■ Exercise brief
Restate every entry verbatim; drop the pictures.

Revision comparison data
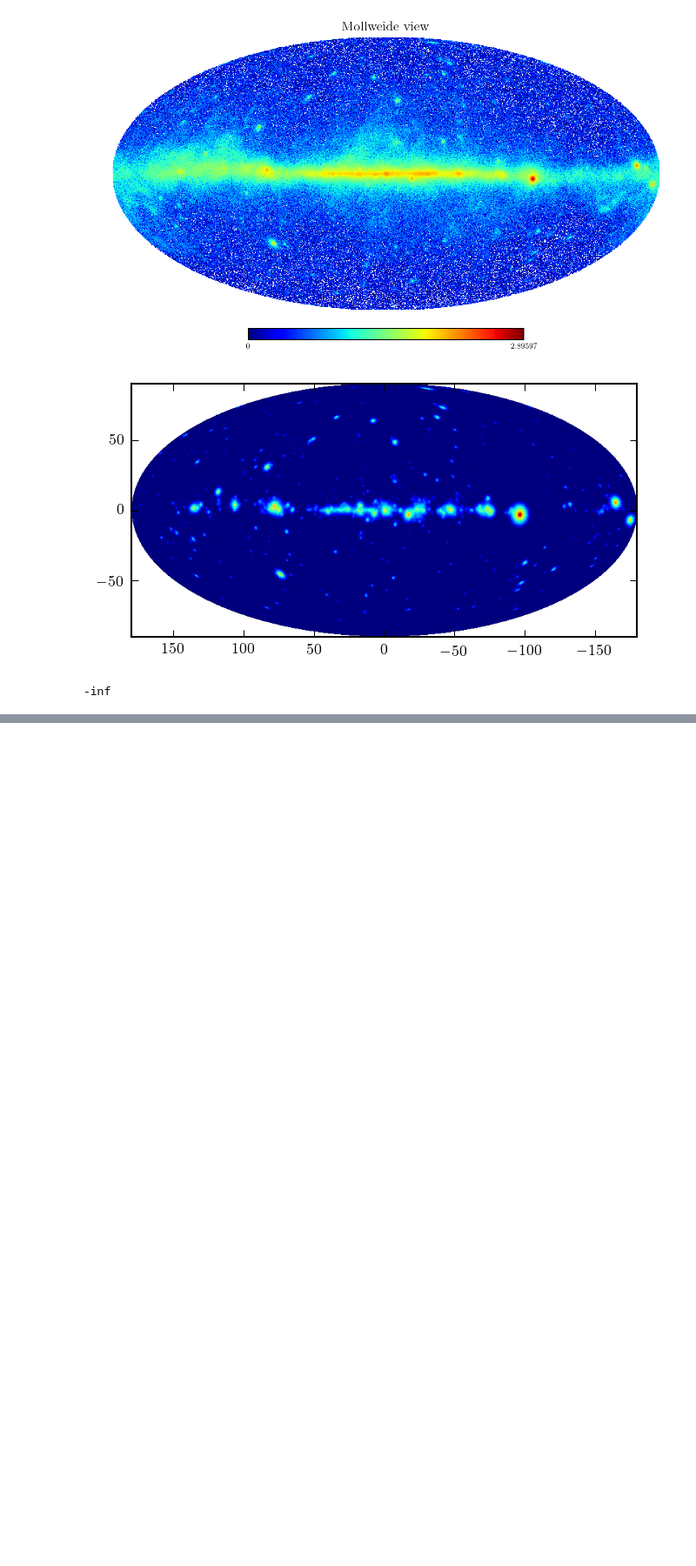
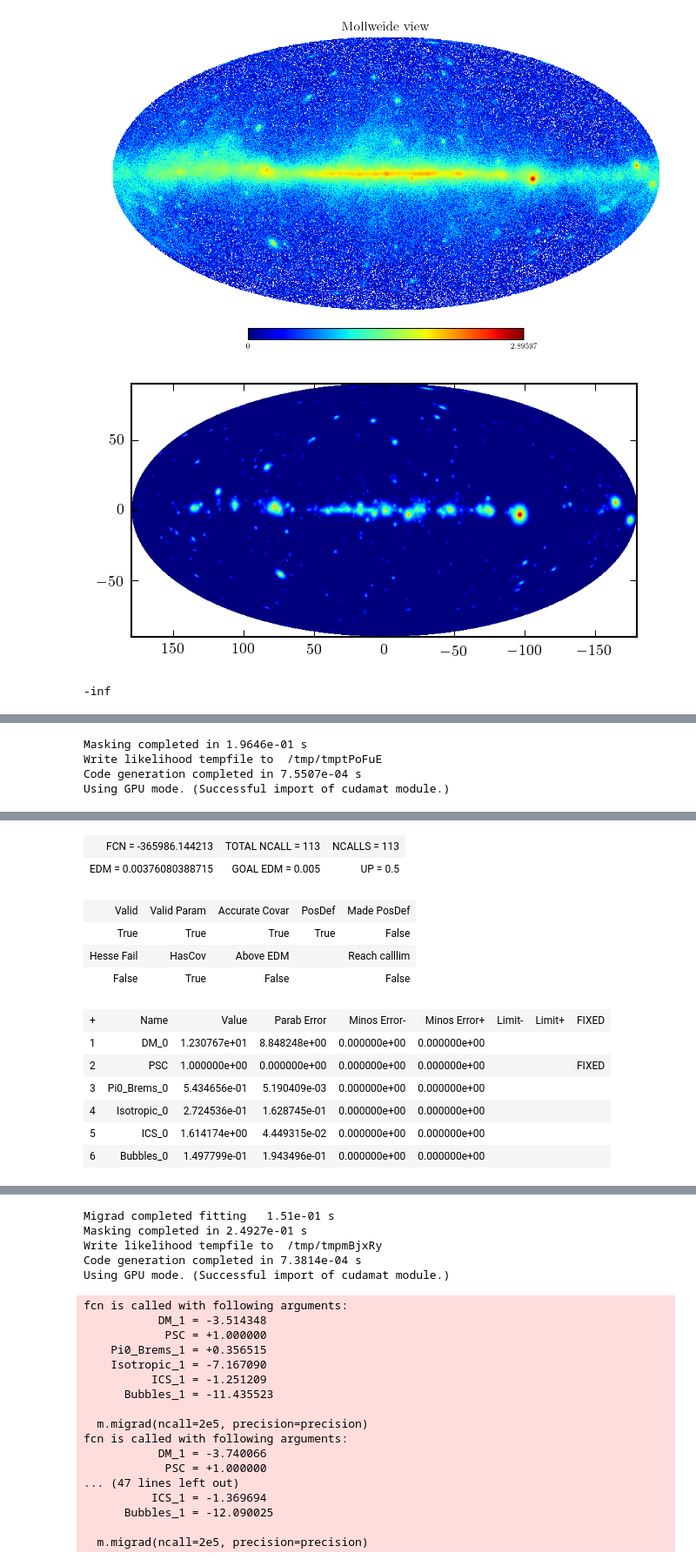
Before and after one commit to erccarls/GammaLike_dev, a Jupyter notebook: Test Analysis.ipynb, the cells around one changed output, grey strips where cells are left out. Shown at 87% size. Saved outputs shown, nothing was run; the diff lists cells and outputs as text; code cells hidden in the pictures; blank space fills up the shorter version.

```diff
--- a/Test Analysis.ipynb
+++ b/Test Analysis.ipynb
@@ -343,0 +451,38 @@ print hdu[2].data.field(0)
+# %%
+# print hesse[0]
+print minos[0]
+
+
+def updatevals(self, results, hesse, minos):
+    for key, t in A.templateList.items():
+        if t.fixNorm:
+            continue
+        else:
+            t.value=np.zeros(self.n_bins)
+            t.valueError = []
+    for i_E in range(self.n_bins):
+        if not results[i_E].get_fmin().is_valid:
+            print 'WARNING: Fit for bin', i_E, 'is reported invalid'
+
+        if minos is None:
+            for h in hesse[i_E]:
+                name = "_".join(h['name'].split('_')[:-1])
+                if h['is_fixed']:
+                    continue
+
+                #print h['name'], name, h['value'], h
+                t = self.templateList[name]
+
+                t.value[i_E] = h['value']
+                t.valueError.append(h['error'])
+        else:
+            for key, err in minos[i_E].items():
+                name = "_".join(key.split('_')[:-1])
+                t = self.templateList[name]
+                t.value[i_E] = err['min']
+                t.valueError.append(np.array((err['lower'],err['upper'])))
+    t.valueError = np.array(t.valueError)
+    print t.valueError
+    print t.valueError.shape
+
+updatevals(A,results,hesse, minos)
@@ -343,0 +589,7 @@ print hdu[2].data.field(0)
+# %%
+A.RunLikelihood(print_level=1, tol=1e2, precision=None, minos=True)
+# %% [output]
+Masking completed in 1.9646e-01 s
+Write likelihood tempfile to  /tmp/tmptPoFuE
+Code generation completed in 7.5507e-04 s
+Using GPU mode. (Successful import of cudamat module.)
@@ -343,0 +614,13 @@ print hdu[2].data.field(0)
+| FCN = -365986.144213 | TOTAL NCALL = 113 | NCALLS = 113 |
+| EDM = 0.00376080388715 | GOAL EDM = 0.005 | UP = 0.5 |
+| Valid | Valid Param | Accurate Covar | PosDef | Made PosDef |
+| True | True | True | True | False |
+| Hesse Fail | HasCov | Above EDM |  | Reach calllim |
+| False | True | False |  | False |
+| + | Name | Value | Parab Error | Minos Error- | Minos Error+ | Limit- | Limit+ | FIXED |
+| 1 | DM_0 | 1.230767e+01 | 8.848248e+00 | 0.000000e+00 | 0.000000e+00 |  |  |  |
+| 2 | PSC | 1.000000e+00 | 0.000000e+00 | 0.000000e+00 | 0.000000e+00 |  |  | FIXED |
+| 3 | Pi0_Brems_0 | 5.434656e-01 | 5.190409e-03 | 0.000000e+00 | 0.000000e+00 |  |  |  |
+| 4 | Isotropic_0 | 2.724536e-01 | 1.628745e-01 | 0.000000e+00 | 0.000000e+00 |  |  |  |
+| 5 | ICS_0 | 1.614174e+00 | 4.449315e-02 | 0.000000e+00 | 0.000000e+00 |  |  |  |
+| 6 | Bubbles_0 | 1.497799e-01 | 1.943496e-01 | 0.000000e+00 | 0.000000e+00 |  |  |  |
@@ -343,0 +628,22 @@ print hdu[2].data.field(0)
+Migrad completed fitting   1.51e-01 s
+Masking completed in 2.4927e-01 s
+Write likelihood tempfile to  /tmp/tmpmBjxRy
+Code generation completed in 7.3814e-04 s
+Using GPU mode. (Successful import of cudamat module.)
+fcn is called with following arguments:
+           DM_1 = -3.514348
+            PSC = +1.000000
+    Pi0_Brems_1 = +0.356515
+    Isotropic_1 = -7.167090
+          ICS_1 = -1.251209
+      Bubbles_1 = -11.435523
+
+  m.migrad(ncall=2e5, precision=precision)
+fcn is called with following arguments:
+           DM_1 = -3.740066
+            PSC = +1.000000
+... (47 lines left out)
+          ICS_1 = -1.369694
+      Bubbles_1 = -12.090025
+
+  m.migrad(ncall=2e5, precision=precision)
```
Also changed, not shown: parts of 7 cells of this notebook, 5 other files.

■ Task output
Before and after one commit to erccarls/GammaLike_dev, a Jupyter notebook: Test Analysis.ipynb, the cells around one changed output, grey strips where cells are left out. Shown at 87% size. Saved outputs shown, nothing was run; the diff lists cells and outputs as text; code cells hidden in the pictures; blank space fills up the shorter version.

```diff
--- a/Test Analysis.ipynb
+++ b/Test Analysis.ipynb
@@ -343,0 +451,38 @@ print hdu[2].data.field(0)
+# %%
+# print hesse[0]
+print minos[0]
+
+
+def updatevals(self, results, hesse, minos):
+    for key, t in A.templateList.items():
+        if t.fixNorm:
+            continue
+        else:
+            t.value=np.zeros(self.n_bins)
+            t.valueError = []
+    for i_E in range(self.n_bins):
+        if not results[i_E].get_fmin().is_valid:
+            print 'WARNING: Fit for bin', i_E, 'is reported invalid'
+
+        if minos is None:
+            for h in hesse[i_E]:
+                name = "_".join(h['name'].split('_')[:-1])
+                if h['is_fixed']:
+                    continue
+
+                #print h['name'], name, h['value'], h
+                t = self.templateList[name]
+
+                t.value[i_E] = h['value']
+                t.valueError.append(h['error'])
+        else:
+            for key, err in minos[i_E].items():
+                name = "_".join(key.split('_')[:-1])
+                t = self.templateList[name]
+                t.value[i_E] = err['min']
+                t.valueError.append(np.array((err['lower'],err['upper'])))
+    t.valueError = np.array(t.valueError)
+    print t.valueError
+    print t.valueError.shape
+
+updatevals(A,results,hesse, minos)
@@ -343,0 +589,7 @@ print hdu[2].data.field(0)
+# %%
+A.RunLikelihood(print_level=1, tol=1e2, precision=None, minos=True)
+# %% [output]
+Masking completed in 1.9646e-01 s
+Write likelihood tempfile to  /tmp/tmptPoFuE
+Code generation completed in 7.5507e-04 s
+Using GPU mode. (Successful import of cudamat module.)
@@ -343,0 +614,13 @@ print hdu[2].data.field(0)
+| FCN = -365986.144213 | TOTAL NCALL = 113 | NCALLS = 113 |
+| EDM = 0.00376080388715 | GOAL EDM = 0.005 | UP = 0.5 |
+| Valid | Valid Param | Accurate Covar | PosDef | Made PosDef |
+| True | True | True | True | False |
+| Hesse Fail | HasCov | Above EDM |  | Reach calllim |
+| False | True | False |  | False |
+| + | Name | Value | Parab Error | Minos Error- | Minos Error+ | Limit- | Limit+ | FIXED |
+| 1 | DM_0 | 1.230767e+01 | 8.848248e+00 | 0.000000e+00 | 0.000000e+00 |  |  |  |
+| 2 | PSC | 1.000000e+00 | 0.000000e+00 | 0.000000e+00 | 0.000000e+00 |  |  | FIXED |
+| 3 | Pi0_Brems_0 | 5.434656e-01 | 5.190409e-03 | 0.000000e+00 | 0.000000e+00 |  |  |  |
+| 4 | Isotropic_0 | 2.724536e-01 | 1.628745e-01 | 0.000000e+00 | 0.000000e+00 |  |  |  |
+| 5 | ICS_0 | 1.614174e+00 | 4.449315e-02 | 0.000000e+00 | 0.000000e+00 |  |  |  |
+| 6 | Bubbles_0 | 1.497799e-01 | 1.943496e-01 | 0.000000e+00 | 0.000000e+00 |  |  |  |
@@ -343,0 +628,22 @@ print hdu[2].data.field(0)
+Migrad completed fitting   1.51e-01 s
+Masking completed in 2.4927e-01 s
+Write likelihood tempfile to  /tmp/tmpmBjxRy
+Code generation completed in 7.3814e-04 s
+Using GPU mode. (Successful import of cudamat module.)
+fcn is called with following arguments:
+           DM_1 = -3.514348
+            PSC = +1.000000
+    Pi0_Brems_1 = +0.356515
+    Isotropic_1 = -7.167090
+          ICS_1 = -1.251209
+      Bubbles_1 = -11.435523
+
+  m.migrad(ncall=2e5, precision=precision)
+fcn is called with following arguments:
+           DM_1 = -3.740066
+            PSC = +1.000000
+... (47 lines left out)
+          ICS_1 = -1.369694
+      Bubbles_1 = -12.090025
+
+  m.migrad(ncall=2e5, precision=precision)
```
Also changed, not shown: parts of 7 cells of this notebook, 5 other files.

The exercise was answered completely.